**What to work on**
Everything in the data gets repeated exactly, except for the pictures.
───── Task inputs
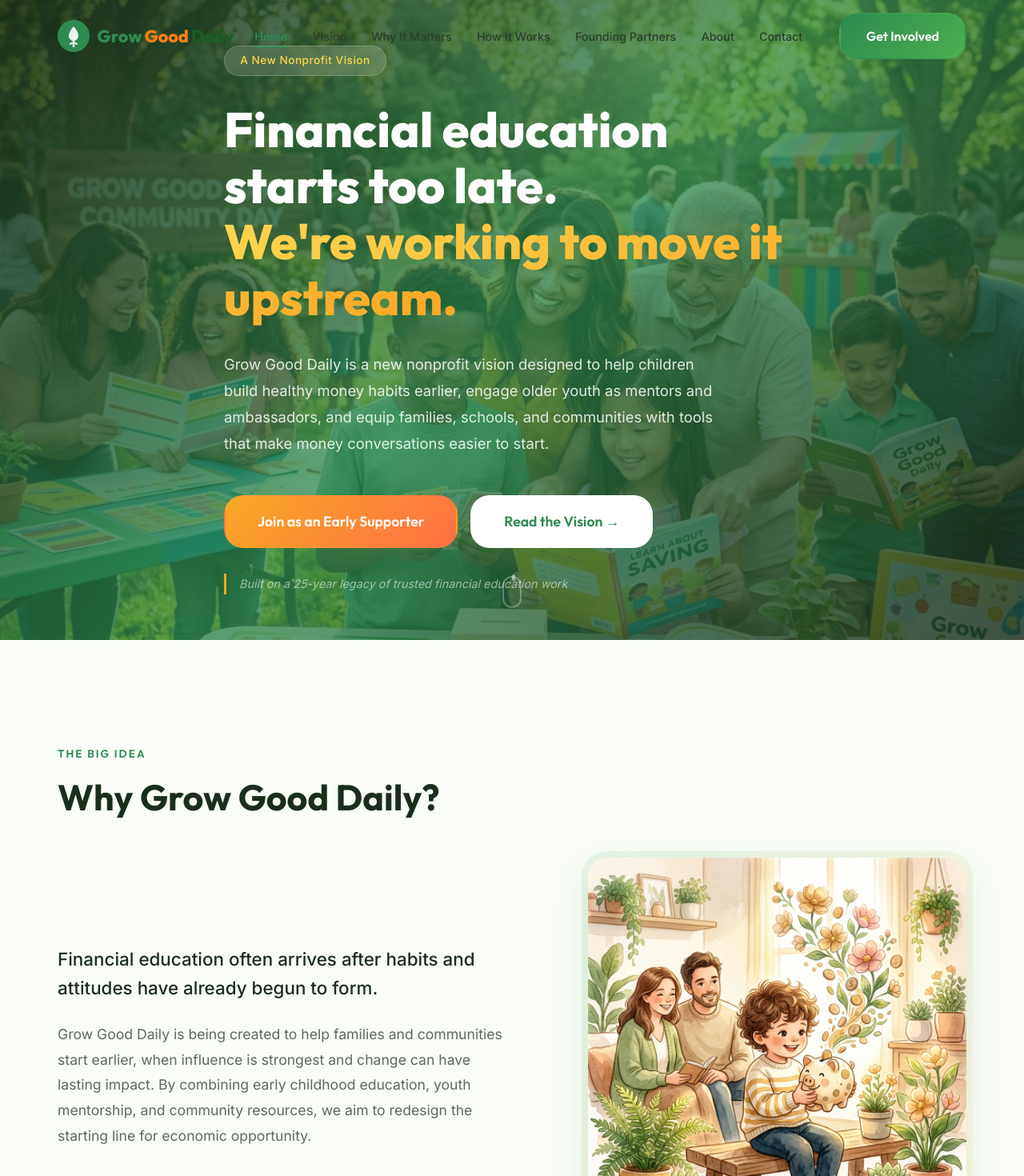
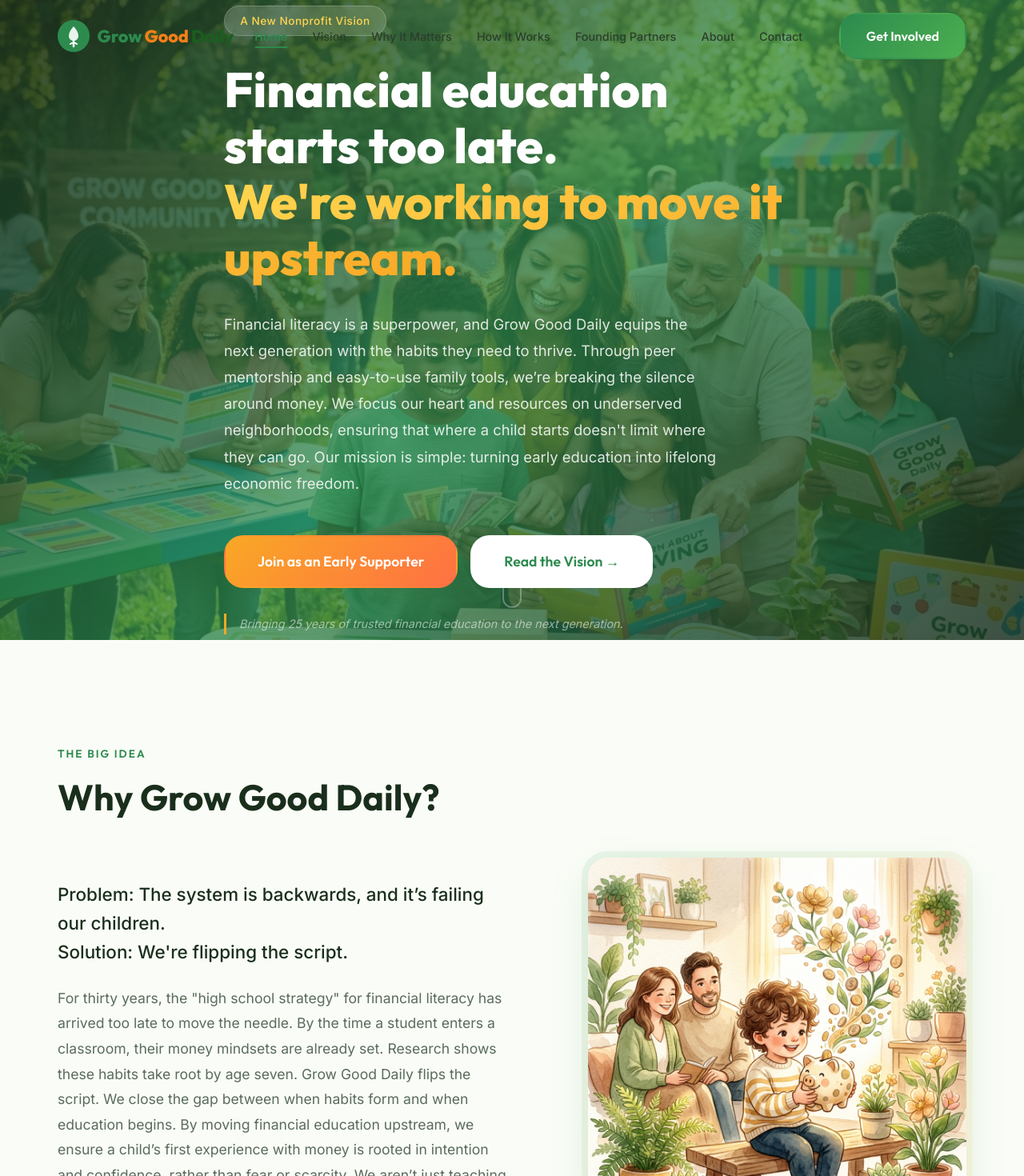
Before and after one commit to HMCJPG/GrowGoodDaily, a React (Vite) app: page / in a window 1280 px wide. Shown: the top 1470 px of the page at 80% size. Built offline with nearby package versions, Linux system fonts and the light colour scheme.

Commit message:
Updated text, 4/16

```diff
--- a/src/pages/HomePage.jsx
+++ b/src/pages/HomePage.jsx
@@ -43,7 +43,7 @@
               <span className="hero__title-highlight">We're working to move it upstream.</span>
             </h1>
             <p className="hero__subtitle animate-fade-up delay-2">
-              Grow Good Daily is a new nonprofit vision designed to help children build healthy money habits earlier, engage older youth as mentors and ambassadors, and equip families, schools, and communities with tools that make money conversations easier to start.
+              Financial literacy is a superpower, and Grow Good Daily equips the next generation with the habits they need to thrive. Through peer mentorship and easy-to-use family tools, we’re breaking the silence around money. We focus our heart and resources on underserved neighborhoods, ensuring that where a child starts doesn't limit where they can go. Our mission is simple: turning early education into lifelong economic freedom.
             </p>
             <div className="btn-group animate-fade-up delay-3">
               <Link to="/contact" className="btn btn--accent btn--lg" id="hero-cta-primary">
@@ -54,7 +54,7 @@
               </Link>
             </div>
             <p className="hero__credibility animate-fade-up delay-4">
-              Built on a 25-year legacy of trusted financial education work
+              Bringing 25 years of trusted financial education to the next generation.
             </p>
           </div>
         </div>
@@ -72,10 +72,15 @@
             <div className="big-idea__grid">
               <div className="big-idea__text">
                 <p className="big-idea__lead">
-                  Financial education often arrives after habits and attitudes have already begun to form.
+                  Problem: The system is backwards, and it’s failing our children.
+                  <br></br>
+
+                  Solution: We're flipping the script.
                 </p>
                 <p>
-                  Grow Good Daily is being created to help families and communities start earlier, when influence is strongest and change can have lasting impact. By combining early childhood education, youth mentorship, and community resources, we aim to redesign the starting line for economic opportunity.
+                  For thirty years, the "high school strategy" for financial literacy has arrived too late to move the needle. By the time a student enters a classroom, their money mindsets are already set. Research shows these habits take root by age seven.
+
+                  Grow Good Daily flips the script. We close the gap between when habits form and when education begins. By moving financial education upstream, we ensure a child’s first experience with money is rooted in intention and confidence, rather than fear or scarcity. We aren’t just teaching math; we are redesigning the starting line for generational wealth.
                 </p>
               </div>
               <div className="big-idea__image">
```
──────────
**Solution**
Before and after one commit to HMCJPG/GrowGoodDaily, a React (Vite) app: page / in a window 1280 px wide. Shown: the top 1470 px of the page at 80% size. Built offline with nearby package versions, Linux system fonts and the light colour scheme.

Commit message:
Updated text, 4/16

```diff
--- a/src/pages/HomePage.jsx
+++ b/src/pages/HomePage.jsx
@@ -43,7 +43,7 @@
               <span className="hero__title-highlight">We're working to move it upstream.</span>
             </h1>
             <p className="hero__subtitle animate-fade-up delay-2">
-              Grow Good Daily is a new nonprofit vision designed to help children build healthy money habits earlier, engage older youth as mentors and ambassadors, and equip families, schools, and communities with tools that make money conversations easier to start.
+              Financial literacy is a superpower, and Grow Good Daily equips the next generation with the habits they need to thrive. Through peer mentorship and easy-to-use family tools, we’re breaking the silence around money. We focus our heart and resources on underserved neighborhoods, ensuring that where a child starts doesn't limit where they can go. Our mission is simple: turning early education into lifelong economic freedom.
             </p>
             <div className="btn-group animate-fade-up delay-3">
               <Link to="/contact" className="btn btn--accent btn--lg" id="hero-cta-primary">
@@ -54,7 +54,7 @@
               </Link>
             </div>
             <p className="hero__credibility animate-fade-up delay-4">
-              Built on a 25-year legacy of trusted financial education work
+              Bringing 25 years of trusted financial education to the next generation.
             </p>
           </div>
         </div>
@@ -72,10 +72,15 @@
             <div className="big-idea__grid">
               <div className="big-idea__text">
                 <p className="big-idea__lead">
-                  Financial education often arrives after habits and attitudes have already begun to form.
+                  Problem: The system is backwards, and it’s failing our children.
+                  <br></br>
+
+                  Solution: We're flipping the script.
                 </p>
                 <p>
-                  Grow Good Daily is being created to help families and communities start earlier, when influence is strongest and change can have lasting impact. By combining early childhood education, youth mentorship, and community resources, we aim to redesign the starting line for economic opportunity.
+                  For thirty years, the "high school strategy" for financial literacy has arrived too late to move the needle. By the time a student enters a classroom, their money mindsets are already set. Research shows these habits take root by age seven.
+
+                  Grow Good Daily flips the script. We close the gap between when habits form and when education begins. By moving financial education upstream, we ensure a child’s first experience with money is rooted in intention and confidence, rather than fear or scarcity. We aren’t just teaching math; we are redesigning the starting line for generational wealth.
                 </p>
               </div>
               <div className="big-idea__image">
```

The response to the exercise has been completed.